— WHAT THE EXERCISE ASKS —
Leaving out the pictures, restate each record below word for word.

INPUT MATERIAL Start Marker

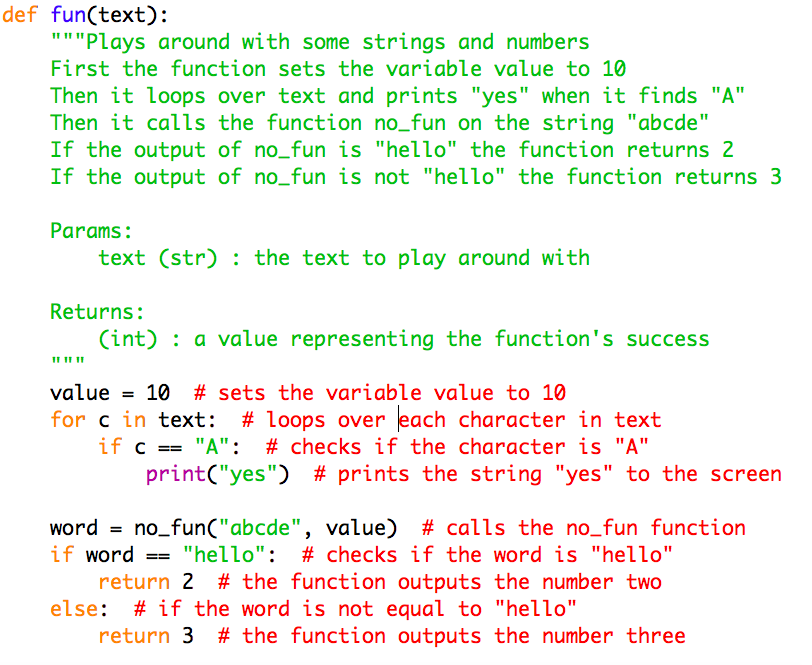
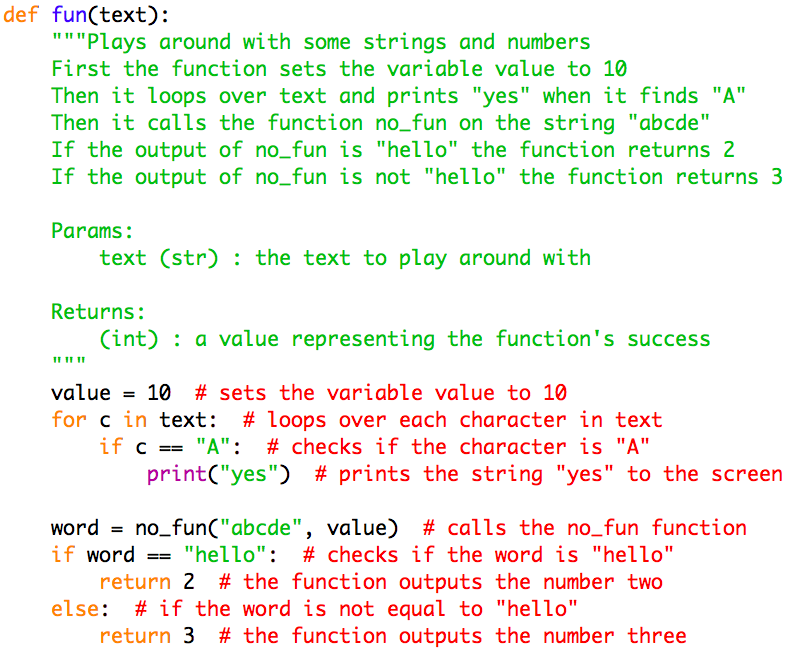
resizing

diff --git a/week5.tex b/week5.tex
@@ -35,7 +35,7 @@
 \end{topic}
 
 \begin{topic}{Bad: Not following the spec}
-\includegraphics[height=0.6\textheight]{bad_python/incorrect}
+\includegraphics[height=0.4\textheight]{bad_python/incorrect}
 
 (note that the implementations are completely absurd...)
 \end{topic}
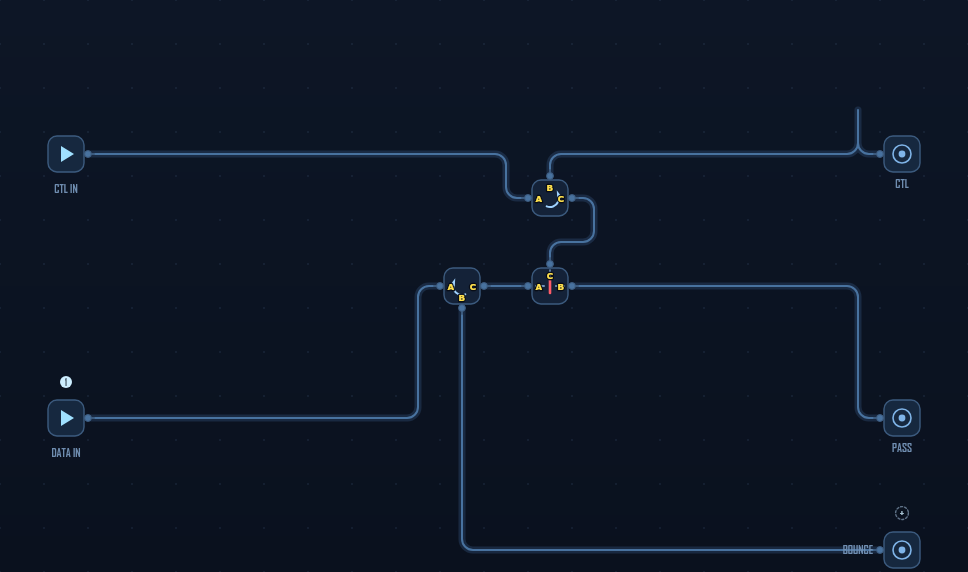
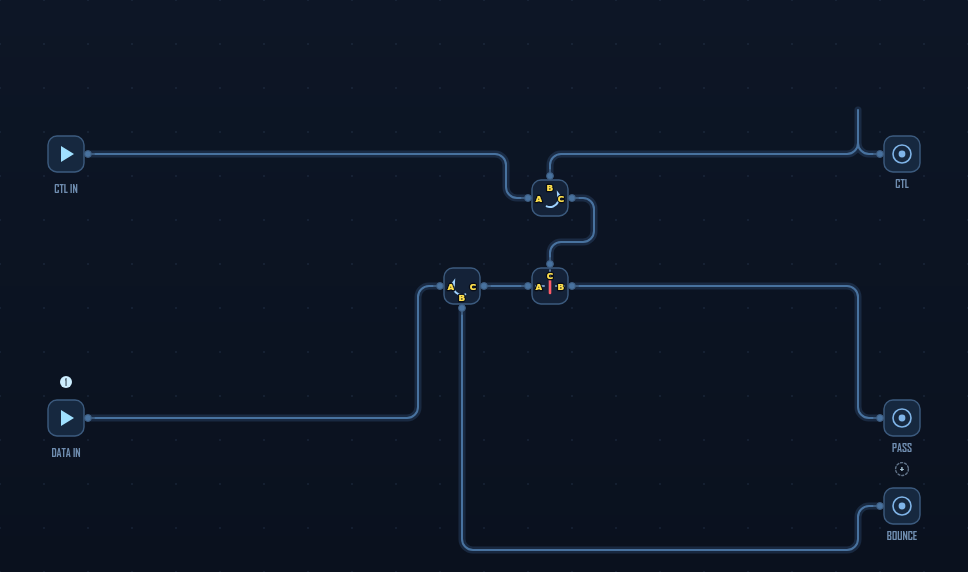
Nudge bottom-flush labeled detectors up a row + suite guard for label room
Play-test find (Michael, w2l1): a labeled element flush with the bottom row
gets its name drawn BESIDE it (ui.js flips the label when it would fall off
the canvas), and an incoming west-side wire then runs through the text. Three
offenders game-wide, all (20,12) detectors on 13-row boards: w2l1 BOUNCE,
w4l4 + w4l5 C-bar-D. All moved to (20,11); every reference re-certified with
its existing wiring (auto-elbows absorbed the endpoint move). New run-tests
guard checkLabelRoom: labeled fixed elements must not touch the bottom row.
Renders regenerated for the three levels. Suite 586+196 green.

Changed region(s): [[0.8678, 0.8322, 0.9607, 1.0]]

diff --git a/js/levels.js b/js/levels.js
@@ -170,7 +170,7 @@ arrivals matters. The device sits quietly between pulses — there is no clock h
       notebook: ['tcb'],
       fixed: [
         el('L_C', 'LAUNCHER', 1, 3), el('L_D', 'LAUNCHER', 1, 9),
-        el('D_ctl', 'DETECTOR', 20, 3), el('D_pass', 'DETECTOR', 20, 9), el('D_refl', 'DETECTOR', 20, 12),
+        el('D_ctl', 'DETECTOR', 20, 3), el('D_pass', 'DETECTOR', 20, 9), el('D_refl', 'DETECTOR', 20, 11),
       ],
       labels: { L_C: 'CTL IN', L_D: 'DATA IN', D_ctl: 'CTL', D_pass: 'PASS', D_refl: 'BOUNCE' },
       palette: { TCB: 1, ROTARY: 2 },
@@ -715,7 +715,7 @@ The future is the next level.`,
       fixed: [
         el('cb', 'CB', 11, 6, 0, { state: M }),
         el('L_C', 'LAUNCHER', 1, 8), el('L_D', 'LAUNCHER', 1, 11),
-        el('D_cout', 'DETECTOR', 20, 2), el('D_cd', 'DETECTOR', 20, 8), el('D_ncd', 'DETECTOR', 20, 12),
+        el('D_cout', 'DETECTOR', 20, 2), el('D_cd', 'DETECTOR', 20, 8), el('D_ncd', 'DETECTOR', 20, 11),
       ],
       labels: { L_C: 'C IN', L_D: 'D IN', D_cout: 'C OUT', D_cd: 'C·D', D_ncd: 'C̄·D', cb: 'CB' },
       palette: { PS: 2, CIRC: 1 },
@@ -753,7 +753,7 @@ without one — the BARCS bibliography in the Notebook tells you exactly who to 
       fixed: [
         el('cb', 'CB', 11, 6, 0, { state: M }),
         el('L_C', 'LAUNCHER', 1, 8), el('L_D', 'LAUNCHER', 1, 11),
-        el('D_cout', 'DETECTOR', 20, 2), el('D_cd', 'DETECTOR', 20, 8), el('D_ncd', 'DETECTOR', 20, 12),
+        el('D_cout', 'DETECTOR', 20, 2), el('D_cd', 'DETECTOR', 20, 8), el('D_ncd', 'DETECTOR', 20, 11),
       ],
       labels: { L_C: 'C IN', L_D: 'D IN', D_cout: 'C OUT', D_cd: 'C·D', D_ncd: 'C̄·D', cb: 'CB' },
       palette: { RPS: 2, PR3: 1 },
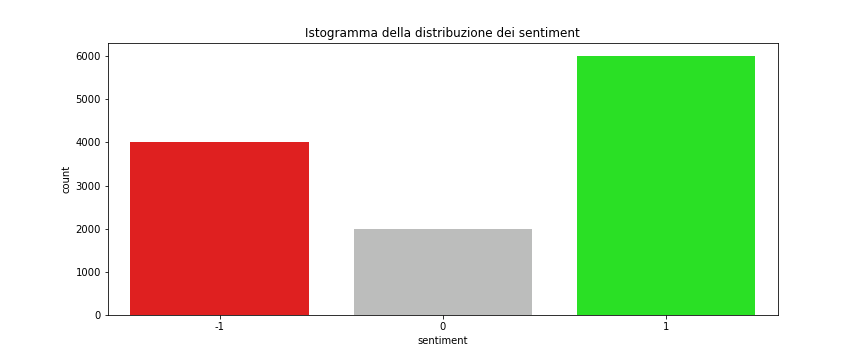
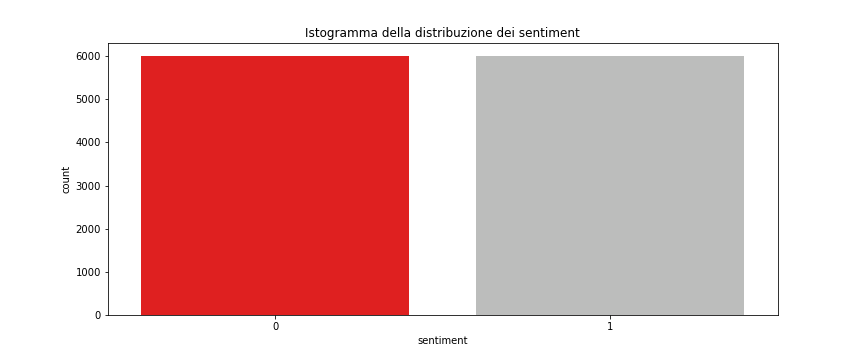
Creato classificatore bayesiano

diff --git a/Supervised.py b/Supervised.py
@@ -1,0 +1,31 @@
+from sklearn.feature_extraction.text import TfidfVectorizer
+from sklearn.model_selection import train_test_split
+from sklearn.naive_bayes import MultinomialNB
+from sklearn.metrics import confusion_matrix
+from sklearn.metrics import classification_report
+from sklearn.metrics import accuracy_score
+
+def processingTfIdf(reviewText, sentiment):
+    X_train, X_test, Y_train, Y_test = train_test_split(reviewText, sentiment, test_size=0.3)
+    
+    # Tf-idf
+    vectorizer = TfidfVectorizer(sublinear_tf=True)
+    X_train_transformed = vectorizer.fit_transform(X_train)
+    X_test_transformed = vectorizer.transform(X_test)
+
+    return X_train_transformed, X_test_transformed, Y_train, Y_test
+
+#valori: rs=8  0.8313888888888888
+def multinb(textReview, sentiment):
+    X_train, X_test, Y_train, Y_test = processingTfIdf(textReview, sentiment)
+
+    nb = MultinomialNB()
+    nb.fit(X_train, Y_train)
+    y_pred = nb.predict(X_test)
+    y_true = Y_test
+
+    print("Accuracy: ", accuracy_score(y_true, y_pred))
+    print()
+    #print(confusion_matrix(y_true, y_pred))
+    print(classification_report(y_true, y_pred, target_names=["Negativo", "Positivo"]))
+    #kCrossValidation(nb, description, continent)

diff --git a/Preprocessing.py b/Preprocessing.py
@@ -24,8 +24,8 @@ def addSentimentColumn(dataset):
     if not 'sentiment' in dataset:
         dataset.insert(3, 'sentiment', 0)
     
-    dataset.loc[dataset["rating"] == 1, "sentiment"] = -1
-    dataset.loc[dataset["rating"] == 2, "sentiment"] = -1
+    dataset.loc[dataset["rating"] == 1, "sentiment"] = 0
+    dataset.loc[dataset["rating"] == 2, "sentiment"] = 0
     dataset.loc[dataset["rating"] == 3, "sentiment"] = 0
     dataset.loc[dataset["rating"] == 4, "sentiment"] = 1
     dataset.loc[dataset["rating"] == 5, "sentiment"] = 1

INPUT MATERIAL End Marker

— COMPLETED EXERCISE —
resizing

diff --git a/week5.tex b/week5.tex
@@ -35,7 +35,7 @@
 \end{topic}
 
 \begin{topic}{Bad: Not following the spec}
-\includegraphics[height=0.6\textheight]{bad_python/incorrect}
+\includegraphics[height=0.4\textheight]{bad_python/incorrect}
 
 (note that the implementations are completely absurd...)
 \end{topic}
Nudge bottom-flush labeled detectors up a row + suite guard for label room
Play-test find (Michael, w2l1): a labeled element flush with the bottom row
gets its name drawn BESIDE it (ui.js flips the label when it would fall off
the canvas), and an incoming west-side wire then runs through the text. Three
offenders game-wide, all (20,12) detectors on 13-row boards: w2l1 BOUNCE,
w4l4 + w4l5 C-bar-D. All moved to (20,11); every reference re-certified with
its existing wiring (auto-elbows absorbed the endpoint move). New run-tests
guard checkLabelRoom: labeled fixed elements must not touch the bottom row.
Renders regenerated for the three levels. Suite 586+196 green.

Changed region(s): [[0.8678, 0.8322, 0.9607, 1.0]]

diff --git a/js/levels.js b/js/levels.js
@@ -170,7 +170,7 @@ arrivals matters. The device sits quietly between pulses — there is no clock h
       notebook: ['tcb'],
       fixed: [
         el('L_C', 'LAUNCHER', 1, 3), el('L_D', 'LAUNCHER', 1, 9),
-        el('D_ctl', 'DETECTOR', 20, 3), el('D_pass', 'DETECTOR', 20, 9), el('D_refl', 'DETECTOR', 20, 12),
+        el('D_ctl', 'DETECTOR', 20, 3), el('D_pass', 'DETECTOR', 20, 9), el('D_refl', 'DETECTOR', 20, 11),
       ],
       labels: { L_C: 'CTL IN', L_D: 'DATA IN', D_ctl: 'CTL', D_pass: 'PASS', D_refl: 'BOUNCE' },
       palette: { TCB: 1, ROTARY: 2 },
@@ -715,7 +715,7 @@ The future is the next level.`,
       fixed: [
         el('cb', 'CB', 11, 6, 0, { state: M }),
         el('L_C', 'LAUNCHER', 1, 8), el('L_D', 'LAUNCHER', 1, 11),
-        el('D_cout', 'DETECTOR', 20, 2), el('D_cd', 'DETECTOR', 20, 8), el('D_ncd', 'DETECTOR', 20, 12),
+        el('D_cout', 'DETECTOR', 20, 2), el('D_cd', 'DETECTOR', 20, 8), el('D_ncd', 'DETECTOR', 20, 11),
       ],
       labels: { L_C: 'C IN', L_D: 'D IN', D_cout: 'C OUT', D_cd: 'C·D', D_ncd: 'C̄·D', cb: 'CB' },
       palette: { PS: 2, CIRC: 1 },
@@ -753,7 +753,7 @@ without one — the BARCS bibliography in the Notebook tells you exactly who to 
       fixed: [
         el('cb', 'CB', 11, 6, 0, { state: M }),
         el('L_C', 'LAUNCHER', 1, 8), el('L_D', 'LAUNCHER', 1, 11),
-        el('D_cout', 'DETECTOR', 20, 2), el('D_cd', 'DETECTOR', 20, 8), el('D_ncd', 'DETECTOR', 20, 12),
+        el('D_cout', 'DETECTOR', 20, 2), el('D_cd', 'DETECTOR', 20, 8), el('D_ncd', 'DETECTOR', 20, 11),
       ],
       labels: { L_C: 'C IN', L_D: 'D IN', D_cout: 'C OUT', D_cd: 'C·D', D_ncd: 'C̄·D', cb: 'CB' },
       palette: { RPS: 2, PR3: 1 },
Creato classificatore bayesiano

diff --git a/Supervised.py b/Supervised.py
@@ -1,0 +1,31 @@
+from sklearn.feature_extraction.text import TfidfVectorizer
+from sklearn.model_selection import train_test_split
+from sklearn.naive_bayes import MultinomialNB
+from sklearn.metrics import confusion_matrix
+from sklearn.metrics import classification_report
+from sklearn.metrics import accuracy_score
+
+def processingTfIdf(reviewText, sentiment):
+    X_train, X_test, Y_train, Y_test = train_test_split(reviewText, sentiment, test_size=0.3)
+    
+    # Tf-idf
+    vectorizer = TfidfVectorizer(sublinear_tf=True)
+    X_train_transformed = vectorizer.fit_transform(X_train)
+    X_test_transformed = vectorizer.transform(X_test)
+
+    return X_train_transformed, X_test_transformed, Y_train, Y_test
+
+#valori: rs=8  0.8313888888888888
+def multinb(textReview, sentiment):
+    X_train, X_test, Y_train, Y_test = processingTfIdf(textReview, sentiment)
+
+    nb = MultinomialNB()
+    nb.fit(X_train, Y_train)
+    y_pred = nb.predict(X_test)
+    y_true = Y_test
+
+    print("Accuracy: ", accuracy_score(y_true, y_pred))
+    print()
+    #print(confusion_matrix(y_true, y_pred))
+    print(classification_report(y_true, y_pred, target_names=["Negativo", "Positivo"]))
+    #kCrossValidation(nb, description, continent)

diff --git a/Preprocessing.py b/Preprocessing.py
@@ -24,8 +24,8 @@ def addSentimentColumn(dataset):
     if not 'sentiment' in dataset:
         dataset.insert(3, 'sentiment', 0)
     
-    dataset.loc[dataset["rating"] == 1, "sentiment"] = -1
-    dataset.loc[dataset["rating"] == 2, "sentiment"] = -1
+    dataset.loc[dataset["rating"] == 1, "sentiment"] = 0
+    dataset.loc[dataset["rating"] == 2, "sentiment"] = 0
     dataset.loc[dataset["rating"] == 3, "sentiment"] = 0
     dataset.loc[dataset["rating"] == 4, "sentiment"] = 1
     dataset.loc[dataset["rating"] == 5, "sentiment"] = 1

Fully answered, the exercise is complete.